Australia has taken a hard-line for years in its treatment of those who seek asylum on her shores, but the latest story from Brisbane is harsh even by their tough standards. Latifa, 31, was being held offshore on the island of Nauru, when her due date to give birth approached. She was moved to mainland Australia and put into a detention centre in Brisbane.
She gave birth to a son, Farus, by caesarean section on November 10, and was then separated from him for days. Farus had some breathing difficulties and had to be kept in the special baby care unit at the Mater Misericordia Hospital. Latifa was only permitted to visit him between the hours of 10am and 4pm, when she was then taken back to the detention centre, a 20 minute drive away, and detained for 18 hours.

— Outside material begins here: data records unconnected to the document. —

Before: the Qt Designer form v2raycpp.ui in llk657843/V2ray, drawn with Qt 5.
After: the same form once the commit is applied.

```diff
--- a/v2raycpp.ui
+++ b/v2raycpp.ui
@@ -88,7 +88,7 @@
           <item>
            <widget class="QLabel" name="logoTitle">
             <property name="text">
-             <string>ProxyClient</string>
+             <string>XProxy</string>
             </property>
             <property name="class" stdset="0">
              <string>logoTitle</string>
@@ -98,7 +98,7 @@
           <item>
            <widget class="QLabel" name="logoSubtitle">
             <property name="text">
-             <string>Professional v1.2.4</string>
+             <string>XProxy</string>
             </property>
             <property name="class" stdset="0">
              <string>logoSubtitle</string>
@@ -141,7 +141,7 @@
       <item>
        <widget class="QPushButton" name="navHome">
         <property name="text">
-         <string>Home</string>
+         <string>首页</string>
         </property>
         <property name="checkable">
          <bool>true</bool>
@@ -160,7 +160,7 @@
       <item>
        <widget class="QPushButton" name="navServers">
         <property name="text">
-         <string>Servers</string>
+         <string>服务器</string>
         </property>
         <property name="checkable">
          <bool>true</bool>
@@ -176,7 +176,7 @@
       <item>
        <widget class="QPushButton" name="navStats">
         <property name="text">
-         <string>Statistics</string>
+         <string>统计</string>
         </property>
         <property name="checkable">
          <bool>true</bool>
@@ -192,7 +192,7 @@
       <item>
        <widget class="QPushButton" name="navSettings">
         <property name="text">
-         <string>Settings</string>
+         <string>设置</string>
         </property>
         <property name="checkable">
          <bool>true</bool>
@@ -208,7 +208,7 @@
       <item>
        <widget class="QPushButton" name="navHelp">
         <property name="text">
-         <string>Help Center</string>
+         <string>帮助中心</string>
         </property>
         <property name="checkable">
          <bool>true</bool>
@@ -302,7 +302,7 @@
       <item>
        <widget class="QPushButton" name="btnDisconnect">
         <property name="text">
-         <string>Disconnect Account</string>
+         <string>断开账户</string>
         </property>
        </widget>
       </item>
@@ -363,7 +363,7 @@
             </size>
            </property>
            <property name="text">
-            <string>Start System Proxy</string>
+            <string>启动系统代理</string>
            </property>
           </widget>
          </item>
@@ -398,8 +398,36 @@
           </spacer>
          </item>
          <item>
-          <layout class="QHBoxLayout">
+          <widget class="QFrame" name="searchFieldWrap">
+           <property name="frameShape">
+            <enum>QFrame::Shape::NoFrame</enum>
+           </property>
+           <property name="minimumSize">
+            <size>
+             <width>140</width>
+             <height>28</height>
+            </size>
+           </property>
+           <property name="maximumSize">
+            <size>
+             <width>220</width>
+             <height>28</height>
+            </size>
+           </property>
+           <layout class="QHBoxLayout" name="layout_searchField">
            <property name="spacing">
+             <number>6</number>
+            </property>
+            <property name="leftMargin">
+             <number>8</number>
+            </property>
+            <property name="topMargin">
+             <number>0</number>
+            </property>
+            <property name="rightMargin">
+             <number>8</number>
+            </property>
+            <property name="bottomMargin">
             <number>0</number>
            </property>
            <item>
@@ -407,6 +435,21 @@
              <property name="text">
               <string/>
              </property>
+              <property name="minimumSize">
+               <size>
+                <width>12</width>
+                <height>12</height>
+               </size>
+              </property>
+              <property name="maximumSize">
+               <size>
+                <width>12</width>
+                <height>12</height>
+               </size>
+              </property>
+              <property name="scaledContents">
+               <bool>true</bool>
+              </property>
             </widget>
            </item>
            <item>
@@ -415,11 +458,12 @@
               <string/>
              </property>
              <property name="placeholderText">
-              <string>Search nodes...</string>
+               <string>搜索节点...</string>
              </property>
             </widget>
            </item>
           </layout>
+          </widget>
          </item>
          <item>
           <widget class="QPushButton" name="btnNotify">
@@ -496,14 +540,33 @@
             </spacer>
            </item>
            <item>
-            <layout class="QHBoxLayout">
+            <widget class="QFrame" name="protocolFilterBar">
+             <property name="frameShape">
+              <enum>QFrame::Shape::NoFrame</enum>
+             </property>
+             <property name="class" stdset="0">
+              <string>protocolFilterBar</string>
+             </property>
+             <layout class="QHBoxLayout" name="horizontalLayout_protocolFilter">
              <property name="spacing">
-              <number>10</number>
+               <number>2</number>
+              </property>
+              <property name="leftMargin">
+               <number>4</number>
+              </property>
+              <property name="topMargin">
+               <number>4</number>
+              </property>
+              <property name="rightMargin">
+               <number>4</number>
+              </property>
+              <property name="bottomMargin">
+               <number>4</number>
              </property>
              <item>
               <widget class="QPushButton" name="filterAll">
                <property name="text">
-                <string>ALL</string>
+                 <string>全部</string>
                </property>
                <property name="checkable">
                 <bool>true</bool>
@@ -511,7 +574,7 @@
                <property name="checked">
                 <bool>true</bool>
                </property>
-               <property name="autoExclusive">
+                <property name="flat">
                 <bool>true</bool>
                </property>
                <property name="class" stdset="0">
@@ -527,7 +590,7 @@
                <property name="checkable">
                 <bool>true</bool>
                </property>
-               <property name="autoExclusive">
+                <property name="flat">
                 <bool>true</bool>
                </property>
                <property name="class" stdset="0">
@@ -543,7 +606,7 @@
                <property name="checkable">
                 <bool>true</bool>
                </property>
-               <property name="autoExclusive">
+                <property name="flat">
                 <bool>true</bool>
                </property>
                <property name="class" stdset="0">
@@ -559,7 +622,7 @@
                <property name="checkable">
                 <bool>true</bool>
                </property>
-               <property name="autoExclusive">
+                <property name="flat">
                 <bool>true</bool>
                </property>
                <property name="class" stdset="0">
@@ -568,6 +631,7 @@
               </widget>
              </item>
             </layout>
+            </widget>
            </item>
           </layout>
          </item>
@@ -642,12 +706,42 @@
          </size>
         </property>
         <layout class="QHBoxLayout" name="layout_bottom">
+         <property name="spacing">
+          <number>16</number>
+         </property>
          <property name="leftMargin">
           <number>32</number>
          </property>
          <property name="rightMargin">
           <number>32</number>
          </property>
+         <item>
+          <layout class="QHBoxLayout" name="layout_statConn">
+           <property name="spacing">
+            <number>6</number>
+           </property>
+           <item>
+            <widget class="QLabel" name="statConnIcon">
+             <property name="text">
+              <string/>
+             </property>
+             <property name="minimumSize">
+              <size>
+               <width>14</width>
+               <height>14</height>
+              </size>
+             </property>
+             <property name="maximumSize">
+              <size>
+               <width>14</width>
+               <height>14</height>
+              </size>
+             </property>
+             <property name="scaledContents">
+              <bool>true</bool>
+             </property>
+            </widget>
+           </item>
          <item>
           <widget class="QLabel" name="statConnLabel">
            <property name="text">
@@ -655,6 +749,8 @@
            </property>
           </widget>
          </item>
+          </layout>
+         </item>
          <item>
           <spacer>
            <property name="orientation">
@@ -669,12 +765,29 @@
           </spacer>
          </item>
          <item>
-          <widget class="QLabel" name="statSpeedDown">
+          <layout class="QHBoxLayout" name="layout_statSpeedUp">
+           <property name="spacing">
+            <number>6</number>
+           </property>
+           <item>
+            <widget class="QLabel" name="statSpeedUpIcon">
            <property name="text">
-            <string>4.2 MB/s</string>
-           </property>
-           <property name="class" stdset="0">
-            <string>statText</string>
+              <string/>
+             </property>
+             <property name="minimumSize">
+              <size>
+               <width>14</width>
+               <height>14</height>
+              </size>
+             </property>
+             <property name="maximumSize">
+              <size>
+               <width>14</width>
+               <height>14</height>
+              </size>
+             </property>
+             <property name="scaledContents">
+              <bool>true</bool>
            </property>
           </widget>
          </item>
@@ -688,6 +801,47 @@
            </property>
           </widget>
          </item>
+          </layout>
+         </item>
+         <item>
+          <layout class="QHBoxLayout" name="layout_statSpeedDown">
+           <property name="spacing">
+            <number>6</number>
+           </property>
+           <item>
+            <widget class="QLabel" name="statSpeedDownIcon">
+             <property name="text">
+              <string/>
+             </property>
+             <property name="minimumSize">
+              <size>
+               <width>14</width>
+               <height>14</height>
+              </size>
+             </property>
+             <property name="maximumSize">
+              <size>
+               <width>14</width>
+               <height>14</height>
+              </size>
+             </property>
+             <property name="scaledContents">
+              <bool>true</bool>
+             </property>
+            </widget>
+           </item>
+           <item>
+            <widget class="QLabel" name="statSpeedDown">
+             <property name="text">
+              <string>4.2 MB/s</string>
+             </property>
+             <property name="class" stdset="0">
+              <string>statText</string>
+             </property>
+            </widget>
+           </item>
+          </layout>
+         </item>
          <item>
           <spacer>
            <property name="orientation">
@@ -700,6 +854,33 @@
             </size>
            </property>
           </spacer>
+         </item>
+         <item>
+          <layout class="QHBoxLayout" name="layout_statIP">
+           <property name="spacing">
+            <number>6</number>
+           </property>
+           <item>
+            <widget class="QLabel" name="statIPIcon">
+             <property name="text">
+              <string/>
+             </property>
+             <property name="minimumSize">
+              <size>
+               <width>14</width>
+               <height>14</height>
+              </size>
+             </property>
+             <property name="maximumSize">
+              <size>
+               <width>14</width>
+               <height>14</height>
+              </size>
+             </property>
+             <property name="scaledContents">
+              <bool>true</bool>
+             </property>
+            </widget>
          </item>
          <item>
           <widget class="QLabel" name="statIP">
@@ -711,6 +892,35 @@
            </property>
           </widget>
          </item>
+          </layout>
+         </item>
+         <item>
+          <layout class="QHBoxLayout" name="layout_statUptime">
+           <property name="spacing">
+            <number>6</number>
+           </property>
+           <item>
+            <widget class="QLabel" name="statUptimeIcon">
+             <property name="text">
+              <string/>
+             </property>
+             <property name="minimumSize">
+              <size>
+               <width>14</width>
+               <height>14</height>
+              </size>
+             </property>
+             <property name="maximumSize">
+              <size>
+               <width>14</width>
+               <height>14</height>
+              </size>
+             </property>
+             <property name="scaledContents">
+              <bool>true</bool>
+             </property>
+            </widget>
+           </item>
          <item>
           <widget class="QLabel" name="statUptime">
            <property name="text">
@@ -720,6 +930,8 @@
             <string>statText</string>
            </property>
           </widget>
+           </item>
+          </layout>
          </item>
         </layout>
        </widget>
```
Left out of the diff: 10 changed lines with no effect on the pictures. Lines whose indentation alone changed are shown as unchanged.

The child’s father, Niza, was not allowed to visit the baby at all. He is also confined to the Brisbane Immigration Transit Accommodation, along with their other two children, aged four and seven.
When Tony Abbot was elected Prime Minister in September 2013 he made it clear he was going to continue to take a tough stance on asylum seeker policy. However, separating a mother and a newborn child seems, to many in Australia, to be overly harsh. Spokeswoman for the Churches Refugee Taskforce, Misha Coleman, who is also a qualified midwife, said “this is the most diabolical situation.” She added “I can’t see any reason why this woman should be kept from her sick baby.”

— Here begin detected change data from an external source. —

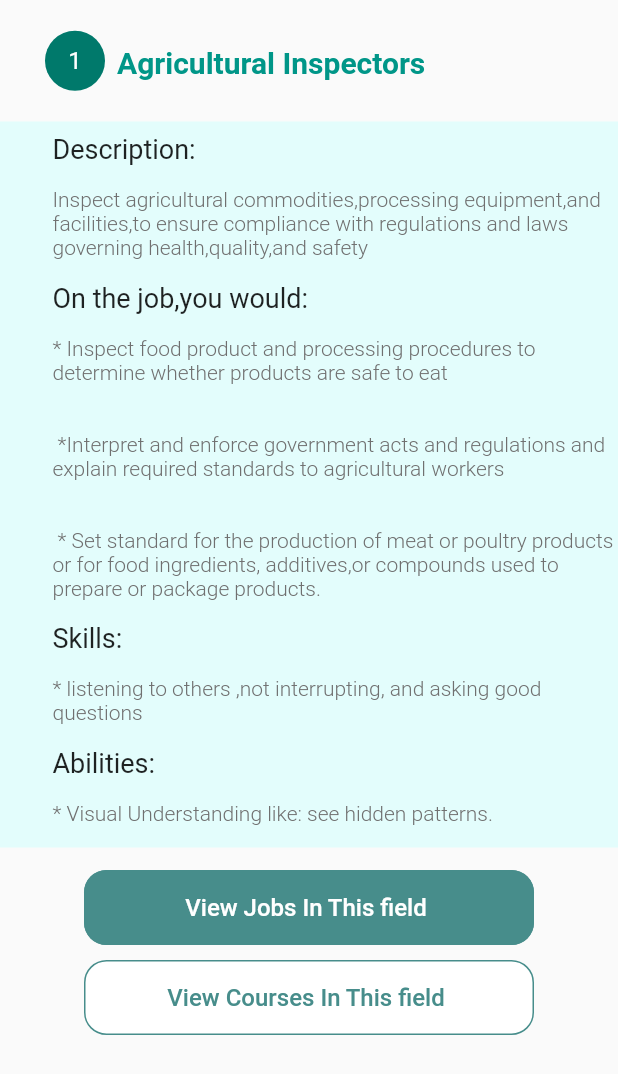
After one commit to ahmed101ibrahiem/career-path-recommendation-system, a Flutter app: the CareerDetails screen opened by its route, on a phone screen of 412 x 824 dp. The commit adds this screen. Shown: the top 1074 px of the screen. Run offline on Flutter 3.47's test engine with Material 2 defaults, Android fonts, the phone set to English and light mode, and no system bars; our stand-ins replace community_material_icon, percent_indicator, smooth_page_indicator, splashscreen, syncfusion_flutter_charts; missing offline and left inert: dart:ffi, dropdown_plus.

Commit message:
career_detail& update screens

```diff
--- /dev/null
+++ b/lib/ui/screens/career_detail.dart
@@ -0,0 +1,108 @@
+import 'package:flutter/material.dart';
+import 'package:pharus/constant/colors.dart';
+import 'package:pharus/ui/widgets/buttons.dart';
+
+class CareerDetails extends StatefulWidget {
+  static const id = 'CareerDetails';
+
+  @override
+  _CareerDetailsState createState() => _CareerDetailsState();
+}
+
+class _CareerDetailsState extends State<CareerDetails> {
+  @override
+  Widget build(BuildContext context) {
+    return Scaffold(
+      body: SafeArea(
+          child: SingleChildScrollView(
+        child: Padding(
+          padding: const EdgeInsets.fromLTRB(0, 20, 0, 20),
+          child: Column(
+            children: [
+              Row(
+                children: [
+                  Padding(
+                    padding: const EdgeInsets.only(left: 30),
+                    child: CircleAvatar(
+                      child: Text('1'),
+                    ),
+                  ),
+                  Padding(
+                    padding: const EdgeInsets.fromLTRB(8, 10, 0, 8),
+                    child: Text('Agricultural Inspectors',
+                        style: TextStyle(
+                            color: Colors.teal,
+                            fontSize: 20,
+                            fontWeight: FontWeight.bold)),
+                  )
+                ],
+              ),
+              SizedBox(
+                height: 20,
+              ),
+              Container(
+                  color: circle,
+                  width: double.infinity,
+                  child: Padding(
+                    padding: const EdgeInsets.fromLTRB(35, 8, 0, 15),
+                    child: Column(
+                      crossAxisAlignment: CrossAxisAlignment.start,
+                      children: [
+                        Text(
+                          'Description:',
+                          style: TextStyle(
+                              fontSize: 18, fontWeight: FontWeight.w400),
+                        ),
+                        SizedBox(height: 15),
+                        Text(
+                          'Inspect agricultural commodities,processing equipment,and facilities,to ensure compliance with regulations and laws governing health,quality,and safety',
+                          style: TextStyle(
+                              color: labelText, fontWeight: FontWeight.w300),
+                        ),
+                        SizedBox(height: 15),
+                        Text(
+                          'On the job,you would:',
+                          style: TextStyle(
+                              fontSize: 18, fontWeight: FontWeight.w400),
+                        ),
+                        SizedBox(height: 15),
+                        Text(
+                          '* Inspect food product and processing procedures to determine whether products are safe to eat\n \n \n *Interpret and enforce government acts and regulations and explain required standards to agricultural workers \n \n \n * Set standard for the production of meat or poultry products or for food ingredients, additives,or compounds used to prepare or package products.',
+                          style: TextStyle(
+                              color: labelText, fontWeight: FontWeight.w300),
+                        ),
+                        SizedBox(height: 15),
+                        Text(
+                          'Skills:',
+                          style: TextStyle(
+                              fontSize: 18, fontWeight: FontWeight.w400),
+                        ),
+                        SizedBox(height: 15),
+                        Text(
+                            '* listening to others ,not interrupting, and asking good questions',
+                            style: TextStyle(
+                                color: labelText, fontWeight: FontWeight.w300)),
+                        SizedBox(height: 15),
+                        Text('Abilities:',
+                            style: TextStyle(
+                                fontSize: 18, fontWeight: FontWeight.w400)),
+                        SizedBox(height: 15),
+                        Text(
+                            '* Visual Understanding like: see hidden patterns.',
+                            style: TextStyle(
+                                color: labelText, fontWeight: FontWeight.w300))
+                      ],
+                    ),
+                  )),
+              SizedBox(height: 15),
+              buttons(Colors.white, bottom, 'View Jobs In This field ', () {}),
+              SizedBox(height: 10),
+              buttons(
+                  bottom, Colors.white, 'View Courses In This field ', () {}),
+            ],
+          ),
+        ),
+      )),
+    );
+  }
+}
--- a/lib/ui/screens/login.dart
+++ b/lib/ui/screens/login.dart
@@ -4,6 +4,7 @@ import 'dart:ui';
 
 import 'package:flutter/material.dart';
 import 'package:pharus/constant/colors.dart';
+import 'package:pharus/ui/screens/success2.dart';
 import 'package:pharus/ui/widgets/buttons.dart';
 import 'package:pharus/ui/widgets/textForm.dart';
 
@@ -54,7 +55,7 @@ class _LoginState extends State<Login> {
                     ),
                     buttons(Colors.white, bottom, 'Login', () {
                       setState(() {
-                        Navigator.pushReplacementNamed(context, Success.id);
+                        Navigator.pushReplacementNamed(context, SuccessTwo.id);
                       });
                     }),
                     Row(
--- a/lib/ui/screens/results.dart
+++ b/lib/ui/screens/results.dart
@@ -1,6 +1,6 @@
 import 'package:flutter/material.dart';
 import 'package:pharus/constant/colors.dart';
-import 'package:pharus/ui/screens/recommendJob.dart';
+import 'package:pharus/ui/screens/recommend_Career.dart';
 import 'package:pharus/ui/widgets/buttons.dart';
 import 'package:syncfusion_flutter_charts/charts.dart';
 
@@ -104,7 +104,7 @@ class _ResultState extends State<Result> {
               ),
               buttons(Colors.white, bottom, 'NEXT !', () {
                 setState(() {
-                  Navigator.pushNamed(context, RecommendJobs.id);
+                  Navigator.pushNamed(context, RecommendCareer.id);
                 });
               }),
               const SizedBox(
```
Also changed, not shown: lib/main.dart (+6 -2 lines), lib/ui/screens/recommend_Career.dart (renamed from lib/ui/screens/recommendJob.dart, +9 -5 lines), lib/ui/screens/success2.dart (added, +47 -0 lines).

Child refugee rights group ChilOut echoed these sentiments. Sophie Peer, the campaign director, said “any room in the hospital could be designated as a place of detention.” She said it was common practice for new mothers to be moved back into detention a few days after giving birth, but that was when they took their babies with them.
Latifa is no stranger to detention, she spent 10 years in a Malaysian refugee camp prior to her confinement on Nauru. Latifa comes from Myanmar, where she was a member of the Rohingya people, and subjected to persecution. The Mater Hospital have now confirmed that the baby has been discharged today, but it disagreed with the ordeal that Latifa went through in the days of enforced separation. The family will now be returned to the processing centre on Nauru.
The hospital made it clear they encouraged mothers to be by their babies, to establish a bond, and had made no restrictions on visiting hours.
The Immigration Minister, Scott Morrison, has been accused of arrogance and inhumanity over this case. The former leader of the Liberal party, John Hewson, said “a mother in these circumstances is usually given 24-hour access to a child in intensive care.” He felt the treatment of Latifa had been “ridiculous.”
Scott Morrison defended his decision to limit contact and, in direct refutation of the hospital’s position, said it was “common practice” for mothers not to stay the night.
Sarah Hanson-Young of the Greens party agreed with Hewson that the government had acted far too heavy-handed. “It is absolutely inhumane and senselessly callous” she said.
Misha Coleman called for compassion, re-stressing that the family had already been in a refugee camp for a decade with “kids who have no proper schooling and no future”
Why does Australia feel the need to be so tough on asylum seekers? So many have drowned trying to reach Australia by boat that both major parties vowed to stop the people smugglers. But Prime Minister Tony Abbot is now exasperating the electorate by being mysteriously silent about his future plans. It has even been suggested that he would rather put a freeze on all information and stifle questioning from the press.
In an interview on the ABC News this week he told the host “I’m interested in stopping the boats. I’m not interested in providing sport for journalists.” He called the asylum seeking dilemma “an affront to our Australian sovereignty” and said “the public expects us to solve the problem.”
His refusal to answer any questions, given his bold stance on this policy in his electioneering, is frustrating the media. Whether the “turn back the boats” policy is working or not, whether a boat had arrived in Darwin this week are among issues the government refuses to comment on. Likewise, the public have a right to know what is happening to the detainees on Nauru and Manus islands and how their claims are being processed.
Despite a recent rise in numbers, with more refugees than ever arriving by boat, Australia still takes on a tiny percent, three percent of the world’s total numbers.
Amnesty International have a slogan “Seeking Asylum is not a crime.” Many, like Latifa, cruelly separated from her newborn, are finding that under Australia’s harsh treatment, seeking asylum can feel like a crime.
By Kate Henderson